Iceland Explores Tobin Tax to Protect It From Carry Trade Risksby
Tobin tax could be one of many measures, lawmaker says
Says measures could be needed permanently to ensure stability
Iceland will need a broad package of measures, including potentially a financial transaction tax, to ensure stability as it prepares to unwind the last of its capital controls, according to the head of parliament’s economic affairs committee.
"There’s probably no single solution that resolves everything," Frosti Sigurjonsson, chairman of the committee, said in a telephone interview. "A Tobin tax could be one of many measures, but I think it’s better to have more than less alternatives."
Policy makers at the central bank are working on a plan to prevent so-called carry trading from once again imperiling financial stability. As Iceland moves closer to doing away with krona restrictions, in place since its banks collapsed in 2008, investors are showing renewed interest in one of the world’s smallest currencies to profit from the country’s higher interest rates.
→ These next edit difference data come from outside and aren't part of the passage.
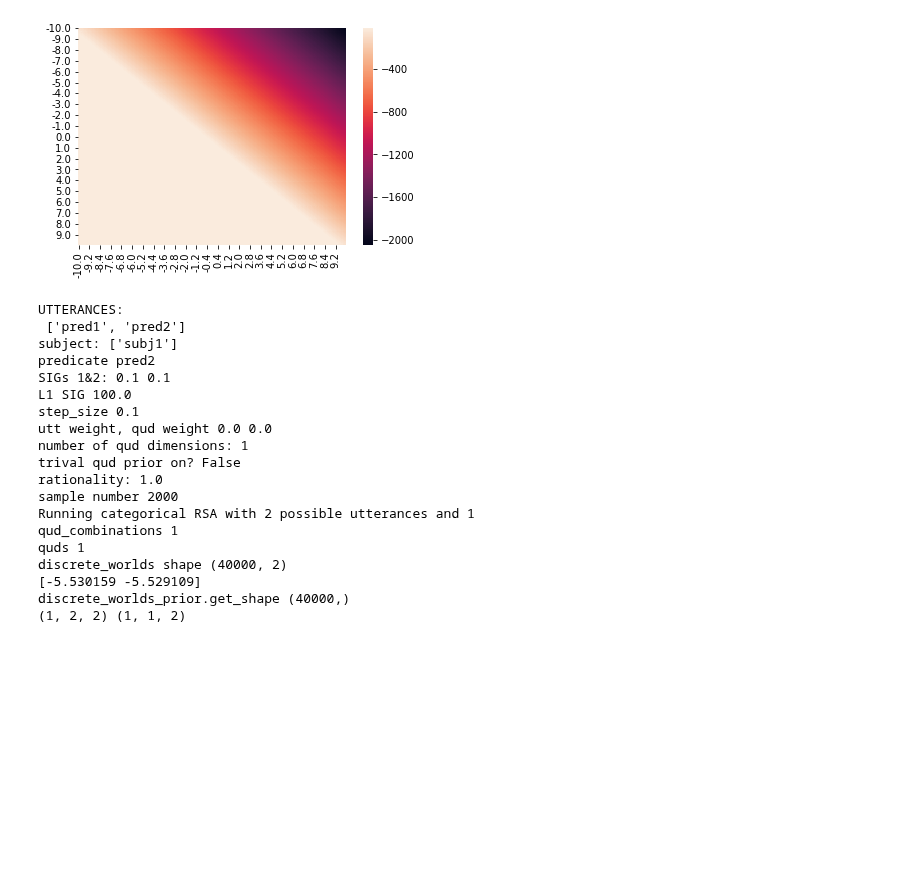
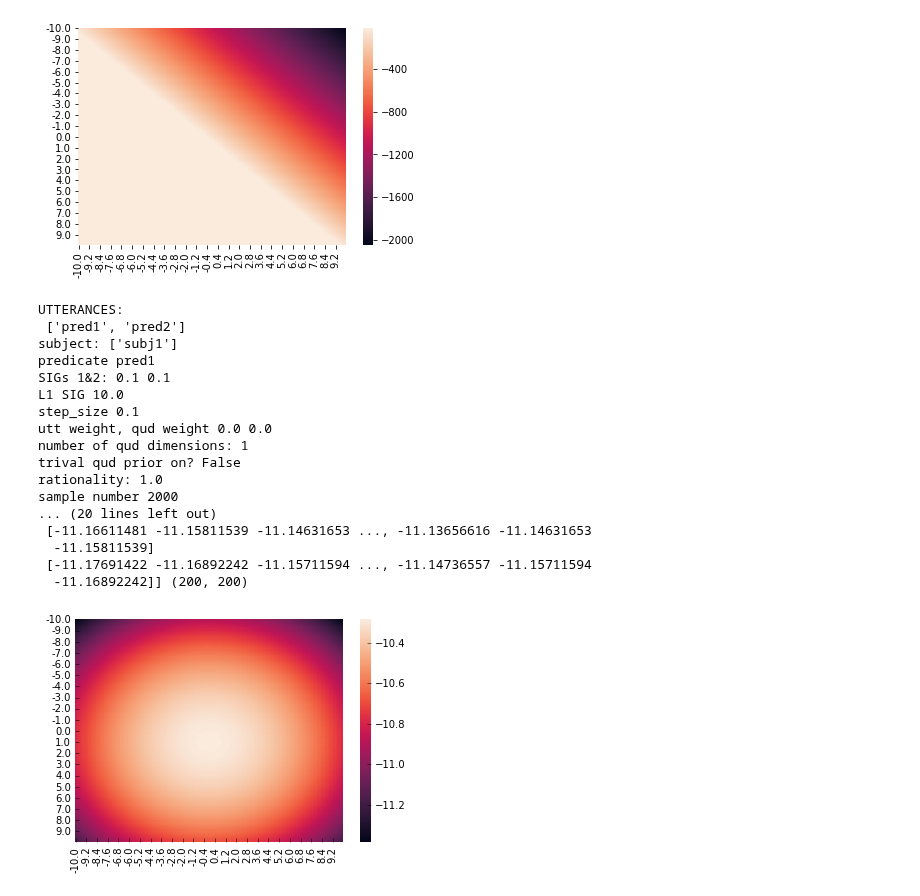
Before and after one commit to reubenharry/Distributional-RSA, a Jupyter notebook: heatmaps.ipynb, the cells around one changed output. Drawn from its saved outputs; the diff is of its cells as text; code cells hidden in the pictures; blank space fills up the shorter version.

```diff
--- a/heatmaps.ipynb
+++ b/heatmaps.ipynb
@@ -62,24 +63,23 @@ sample number 2000
     -49.85862732   -59.85866547]] (200, 200)
 [figure]
 # %%
-titrate(size=100,amount=0.1,l1_sig1=100.0,quds=['qud2'],pred='pred2',only_trivial=False)
+titrate(size=100,amount=0.1,l1_sig1=10.0,quds=['qud2'],pred='pred1',only_trivial=True)
 # %% [output]
 UTTERANCES:
  ['pred1', 'pred2']
 subject: ['subj1']
-predicate pred2
+predicate pred1
 SIGs 1&2: 0.1 0.1
-L1 SIG 100.0
+L1 SIG 10.0
 step_size 0.1
 utt weight, qud weight 0.0 0.0
 number of qud dimensions: 1
 trival qud prior on? False
 rationality: 1.0
 sample number 2000
-Running categorical RSA with 2 possible utterances and 1
-qud_combinations 1
-quds 1
-discrete_worlds shape (40000, 2)
-[-5.530159 -5.529109]
-discrete_worlds_prior.get_shape (40000,)
-(1, 2, 2) (1, 1, 2)
+... (20 lines left out)
+ [-11.16611481 -11.15811539 -11.14631653 ..., -11.13656616 -11.14631653
+  -11.15811539]
+ [-11.17691422 -11.16892242 -11.15711594 ..., -11.14736557 -11.15711594
+  -11.16892242]] (200, 200)
+[figure, added]
```
Also changed, not shown: parts of 2 cells of this notebook, 6 other files.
In response to accelerating inflation, the central bank has raised rates three times since June to 5.75 percent, driving foreign demand for its debt. With other benchmarks rates across the world near zero, or even below, foreign investors now control more than 24 percent of Iceland’s government debt market.
Central Bank Governor Mar Gudmundsson said in an interview in November that monetary policy was being challenged by the renewed carry trade and that it was looking at measures to reduce investors interest in short-term krona positions, including a tax or minimum reserve requirements with very low or no interest.
The country at the end of last year reached agreements with the creditors of the three failed banks that caused its financial meltdown in 2008 and is now preparing an auction to free offshore krona accounts and to lift restrictions for households and companies. The creditors have started receiving some of the $17 billion that had previously been blocked. Another 291 billion kronur ($1.6 billion) is held by offshore accounts, which will in March be offered to swap the money into a foreign currency at a discount, Icelandic Treasury bonds, or have their cash locked up in non-interest bearing krona accounts.
Any measures imposed could very well be needed permanently, Sigurjonsson said.
“There’s nothing that states that it can’t be forever,” he said. “You can’t wish away instability, you just have to resolve it through certain measures."